Meanwhile, most of the other characters are coming toward the dramatic turning point of their story. Wolfgang, with Felix near death, tries to describe why this is such an attack on who he is. Through this process, he has to decide what he’s going to do about it. (Also, how adorably Muppet Babies were the kids they got and dressed and young Felix and Wolfgang?) Likewise, Lito is being forced to come to a decision point, as he seems too willing, to Hernando, to sacrifice Daniela’s happiness for his own career. This leads to a well-deserved breakup, and, potentially, a shot of the moral courage the episode title describes.
For Kala, the situation seems comparable. She doesn’t want to go through with her wedding, and when her fiance’s asshole father confronts her and tries to push her to call it off. She doesn’t want to—she’s got too much pride and he’s a really bad advocate, but we know it’s the right thing to do. And then…and then some characters from an entirely different movie show up and murder her not-quite-father-in-law.
This is the opposite of the tonal consistency that Sense8 has worked toward. The characters are coming to points of more decision-making—but Kala has her moral decision taken away. Nor is it that we needed attention given to Kala with the pride-of-place of the cliffhanger, as she’s already had that all to herself just a handful of episodes ago. And as these end-of-episode sequences tend to show the sensates coming together, either via action, song, skill, or surprising nudity, having this bit be purely about the India story seems baffling—especially since Nomi’s action sequence, the heart of the episode, just trailed off into nothingness. I honestly can’t think of any good reason for this scene to exist, let alone be given the role of the ending. Perhaps it fits the filmmaking genre of Kala’s Bollywood story, but occurring as it does where the sensate premise has allowed the other stories to transcend those genres, it’s simply baffling. Sense8 spent almost the entire episode was spent showing the mastery it had over its premise, then ended it with one of the biggest missteps of the season.
- “How’m I supposed to tell them apart if you keep calling all my friends motherfucker? Oh. It’s this motherfucker.”
- “No one will remember if we were good men or bad!” I wish we’d seen this side of Felix a little more when he was just the enthusiastic friend.
- Will and Riley showing each other around is genuinely sweet. Are these characters all roughly the same age? Early 20s?
- “Hernando! I’ll be fine. If life has taught me anything, it’s that I can take a punch.” Yikes, Daniela.

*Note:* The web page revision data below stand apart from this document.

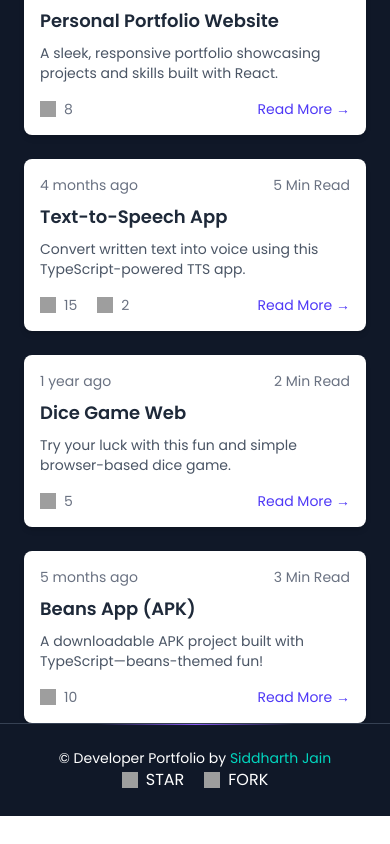
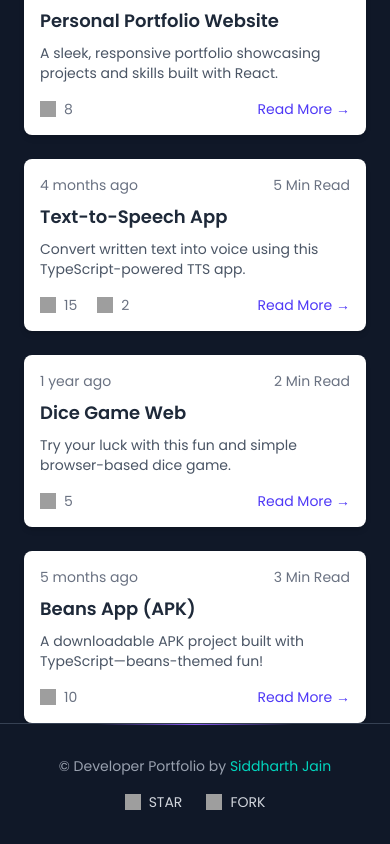
Before and after one commit to infosiddjain/Portfolio, a Next.js app: page /blog in a window 390 px wide. Shown: the part 2913-3757 px from the top of the page. Before the commit the page ends 3729 px from the top, so only its background shows below. Built offline with nearby package versions, Linux system fonts and the light colour scheme; grey boxes are pictures that could not be loaded; a web font is replaced by a local one.

Commit message:
Fix: ui certificates added

```diff
--- a/src/components/Certificates.tsx
+++ b/src/components/Certificates.tsx
@@ -1,7 +1,6 @@
 "use client";
 
 import React from "react";
-import FlowingMenu from "./FollowingMenu";
 
 const demoItems = [
   {
@@ -31,24 +30,14 @@ const demoItems = [
   {
     link: "#",
     text: "Hi-Tech Certification",
-    image: "https://picsum.photos/600/400?random=4",
+    image: "https://picsum.photos/600/400?random=5",
     locate: "Ghaziabad (Offline)",
   },
 ];
 
 export function CertificatesSection() {
   return (
-    <div className="relative box-border z-50 border-slate-800 my-12 border-t border-solid md:my-24">
-      <img
-        alt="Hero"
-        src="https://c.animaapp.com/mek409lvoDLlSz/assets/section.svg"
-        className="absolute text-transparent aspect-[auto_1572_/_795] box-border max-w-full w-[1572px] -z-10 top-0"
-      />
-      <div className="box-border flex justify-center -translate-y-px">
-        <div className="box-border w-9/12">
-          <div className="bg-[linear-gradient(to_right,rgba(0,0,0,0),rgb(139,92,246),rgba(0,0,0,0))] box-border h-px w-full"></div>
-        </div>
-      </div>
+    <section className="relative my-16">
       <div className="box-border flex justify-center my-5 py-0 md:py-8">
         <div className="items-center box-border flex">
           <span className="bg-indigo-950 box-border block h-0.5 w-24"></span>
@@ -58,11 +47,34 @@ export function CertificatesSection() {
           <span className="bg-indigo-950 box-border block h-0.5 w-24"></span>
         </div>
       </div>
-      <div className="box-border py-8">
-        <div style={{ height: "600px", position: "relative" }}>
-          <FlowingMenu items={demoItems} />
-        </div>
+
+      <div className="grid gap-6 px-4 sm:grid-cols-2 lg:grid-cols-3 xl:grid-cols-4 max-w-6xl mx-auto">
+        {demoItems.map((item, i) => (
+          <a
+            key={i}
+            href={item.link}
+            target="_blank"
+            rel="noopener noreferrer"
+            className="group bg-white rounded-xl shadow-md hover:shadow-xl overflow-hidden transition-all duration-300"
+          >
+            <div className="h-40 w-full overflow-hidden">
+              <img
+                src={item.image}
+                alt={item.text}
+                className="h-full w-full object-cover group-hover:scale-105 transition-transform duration-500"
+              />
+            </div>
+            <div className="p-4">
+              <h3 className="text-lg font-semibold text-gray-900 mb-1">
+                {item.text}
+              </h3>
+              <span className="text-sm font-medium text-indigo-600 bg-indigo-100 px-2 py-1 rounded-md">
+                {item.locate}
+              </span>
+            </div>
+          </a>
+        ))}
       </div>
-    </div>
+    </section>
   );
 }
--- a/src/components/Footer.tsx
+++ b/src/components/Footer.tsx
@@ -2,47 +2,54 @@ import React from "react";
 
 export function Footer() {
   return (
-    <div className="relative text-white bg-gray-900 box-border border-gray-700 border-t border-solid">
-      <div className="box-border max-w-none mx-auto p-6 md:max-w-[1216px] md:px-12 md:py-10">
-        <div className="box-border flex justify-center -z-40">
-          <div className="absolute bg-[linear-gradient(to_right,rgba(0,0,0,0),rgb(139,92,246),rgba(0,0,0,0))] box-border h-px w-6/12 top-0"></div>
-        </div>
-        <div className="items-center box-border flex flex-col justify-between md:flex-row">
-          <p className="text-sm box-border leading-5">
+    <footer className="relative text-white bg-gray-900 border-t border-gray-700">
+      {/* Gradient Divider */}
+      <div className="absolute top-0 left-1/2 transform -translate-x-1/2 w-6/12 h-px bg-[linear-gradient(to_right,rgba(0,0,0,0),rgb(139,92,246),rgba(0,0,0,0))]" />
+
+      <div className="max-w-6xl mx-auto px-6 py-8 md:flex md:items-center md:justify-between">
+        {/* Left Side */}
+        <p className="text-sm text-gray-400 text-center md:text-left mb-4 md:mb-0">
           © Developer Portfolio by{" "}
           <a
             href="https://www.linkedin.com/in/infosiddjain/"
-              className="text-teal-400 box-border"
+            target="_blank"
+            rel="noopener noreferrer"
+            className="text-teal-400 hover:text-teal-300 transition-colors"
           >
             Siddharth Jain
           </a>
         </p>
-          <div className="items-center box-border gap-x-5 flex gap-y-5">
+
+        {/* Right Side */}
+        <div className="flex justify-center md:justify-end gap-6">
           <a
             href="https://github.com/infosiddjain"
-              className="items-center box-border gap-x-2 flex gap-y-2 uppercase"
+            target="_blank"
+            rel="noopener noreferrer"
+            className="flex items-center gap-2 uppercase text-gray-300 hover:text-white transition-colors text-sm"
           >
             <img
               src="https://c.animaapp.com/mek409lvoDLlSz/assets/icon-24.svg"
-                alt="Icon"
-                className="box-border h-4 w-4"
+              alt="GitHub Star"
+              className="h-4 w-4"
             />
-              <span className="box-border block">Star</span>
+            Star
           </a>
           <a
             href="https://github.com/infosiddjain/Portfolio"
-              className="items-center box-border gap-x-2 flex gap-y-2 uppercase"
+            target="_blank"
+            rel="noopener noreferrer"
+            className="flex items-center gap-2 uppercase text-gray-300 hover:text-white transition-colors text-sm"
           >
             <img
               src="https://c.animaapp.com/mek409lvoDLlSz/assets/icon-25.svg"
-                alt="Icon"
-                className="box-border h-4 w-4"
+              alt="GitHub Fork"
+              className="h-4 w-4"
             />
-              <span className="box-border block">Fork</span>
+            Fork
           </a>
         </div>
       </div>
-      </div>
-    </div>
+    </footer>
   );
 }
```
Lines whose indentation alone changed are shown as unchanged.
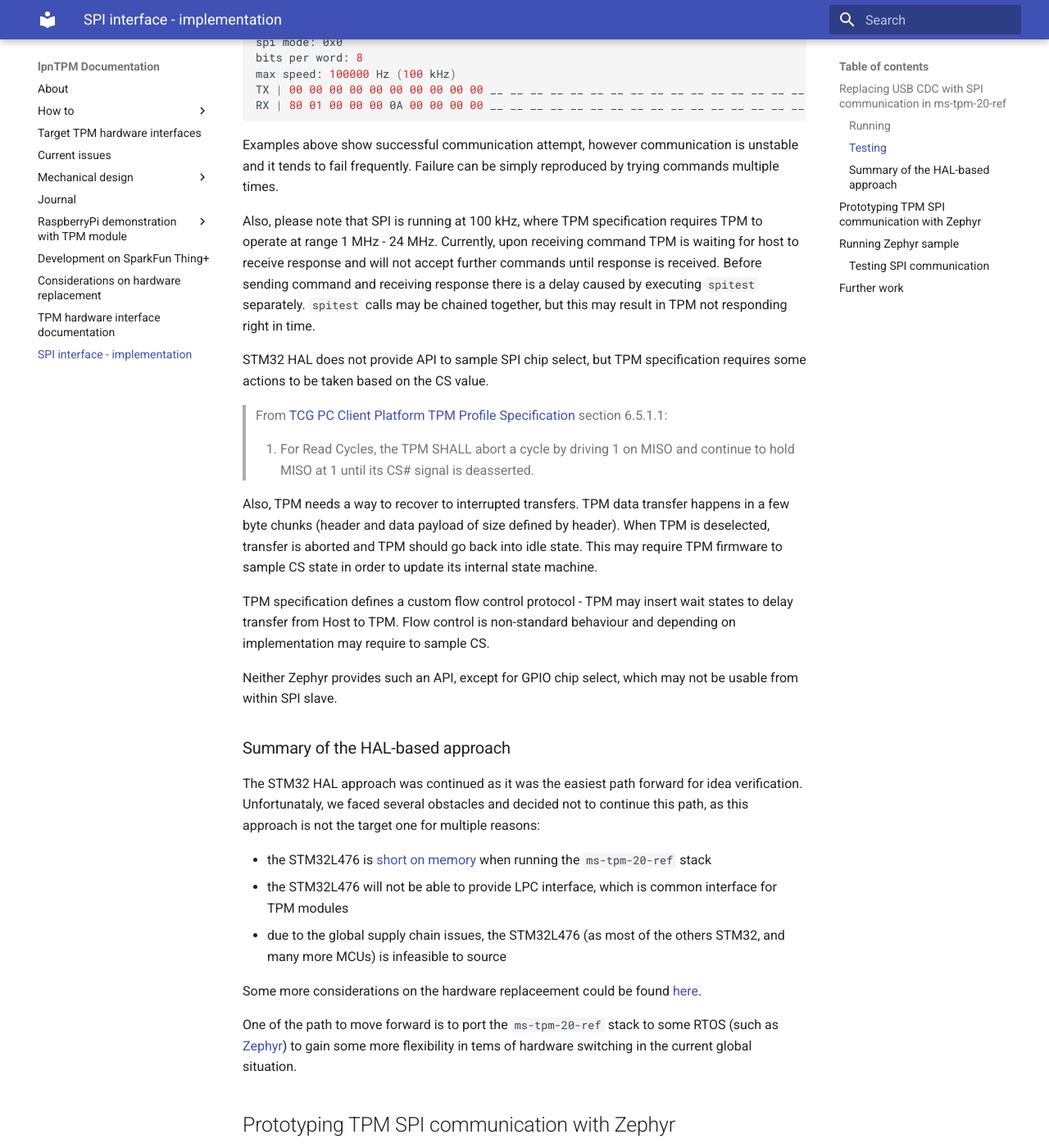
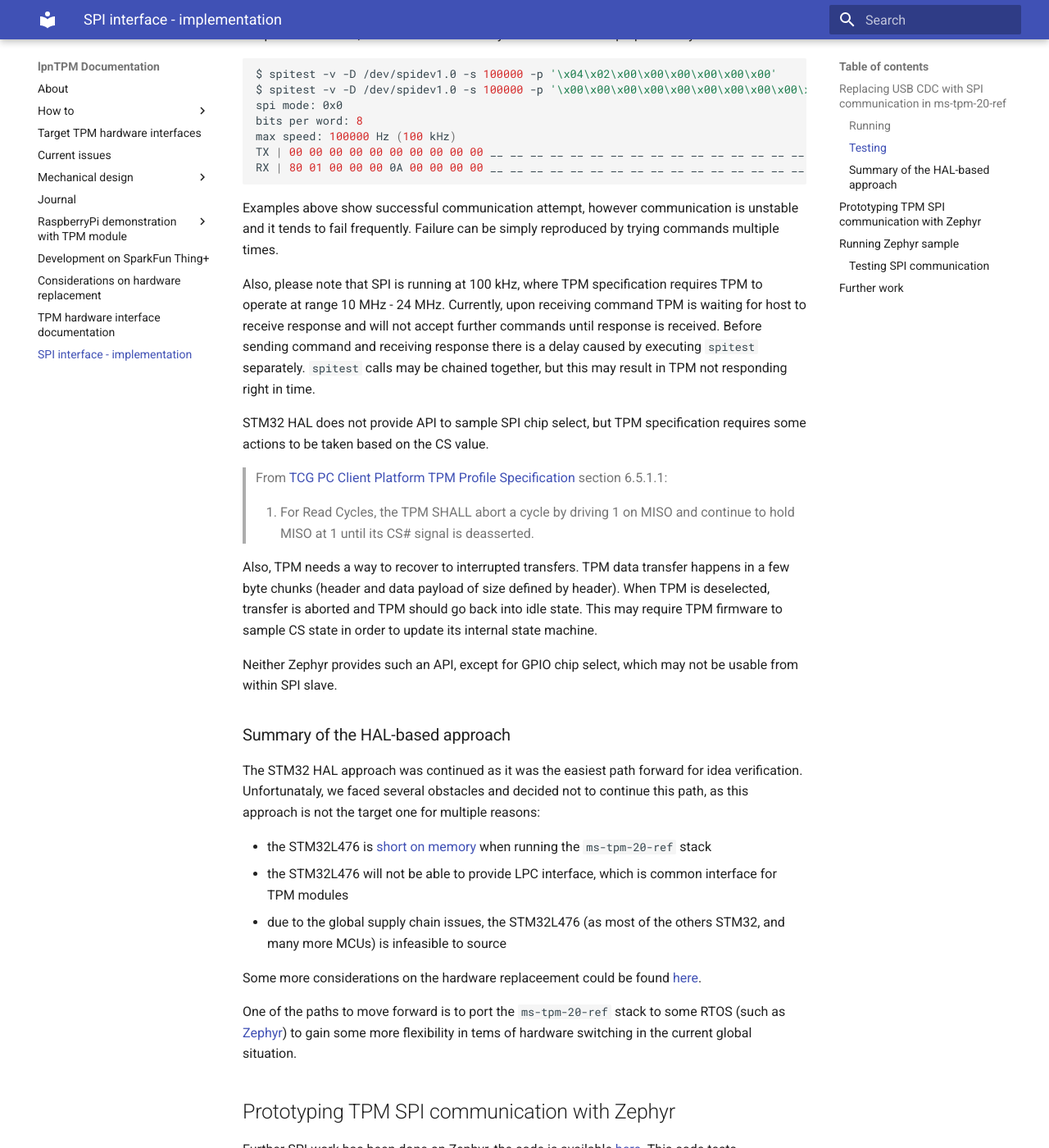
Before and after one commit to lpn-plant/lpntpm-docs, an MkDocs documentation site: the page built from docs/tpm-spi-dev.md, in a window 1280 px wide and 1400 px high, scrolled down 3832 px. Shown: the whole window at 82% size. Built offline with MkDocs 1.6.1 and Material for MkDocs 9.7.7, drawn with Linux system fonts in a browser that asks for light colours; some of the changed text lies outside the part shown.

Commit message:
docs/tpm-spi-dev.md: fixes

```diff
--- a/docs/tpm-spi-dev.md
+++ b/docs/tpm-spi-dev.md
@@ -176,7 +178,7 @@
 trying commands multiple times.
 
 Also, please note that SPI is running at 100 kHz, where TPM specification
-requires TPM to operate at range 1 MHz - 24 MHz. Currently, upon receiving
+requires TPM to operate at range 10 MHz - 24 MHz. Currently, upon receiving
 command TPM is waiting for host to receive response and will not accept further
 commands until response is received. Before sending command and receiving
 response there is a delay caused by executing `spitest` separately. `spitest`
@@ -197,10 +199,6 @@
 header). When TPM is deselected, transfer is aborted and TPM should go back into
 idle state. This may require TPM firmware to sample CS state in order to update
 its internal state machine.
-
-TPM specification defines a custom flow control protocol - TPM may insert wait
-states to delay transfer from Host to TPM. Flow control is non-standard
-behaviour and depending on implementation may require to sample CS.
 
 Neither Zephyr provides such an API, except for GPIO chip select, which may not
 be usable from within SPI slave.
@@ -223,7 +221,7 @@
 Some more considerations on the hardware replaceement could be found
 [here](https://lpntpm.lpnplant.io/further_project_development/).
 
-One of the path to move forward is to port the `ms-tpm-20-ref` stack to some
+One of the paths to move forward is to port the `ms-tpm-20-ref` stack to some
 RTOS (such as [Zephyr](https://zephyrproject.org/)) to gain some more
 flexibility in tems of hardware switching in the current global situation.
 
```
Also changed, not shown: other parts of docs/tpm-spi-dev.md (+9 -8 lines).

- “…in the search for positive and consequential mutation.” “Well. That doesn’t sound sinister at all.”
- I’m calling the villain Whiskers in my head and I don’t even care who knows.
- Huge thanks to Kayla and Caroline for filling in for me while I was ill!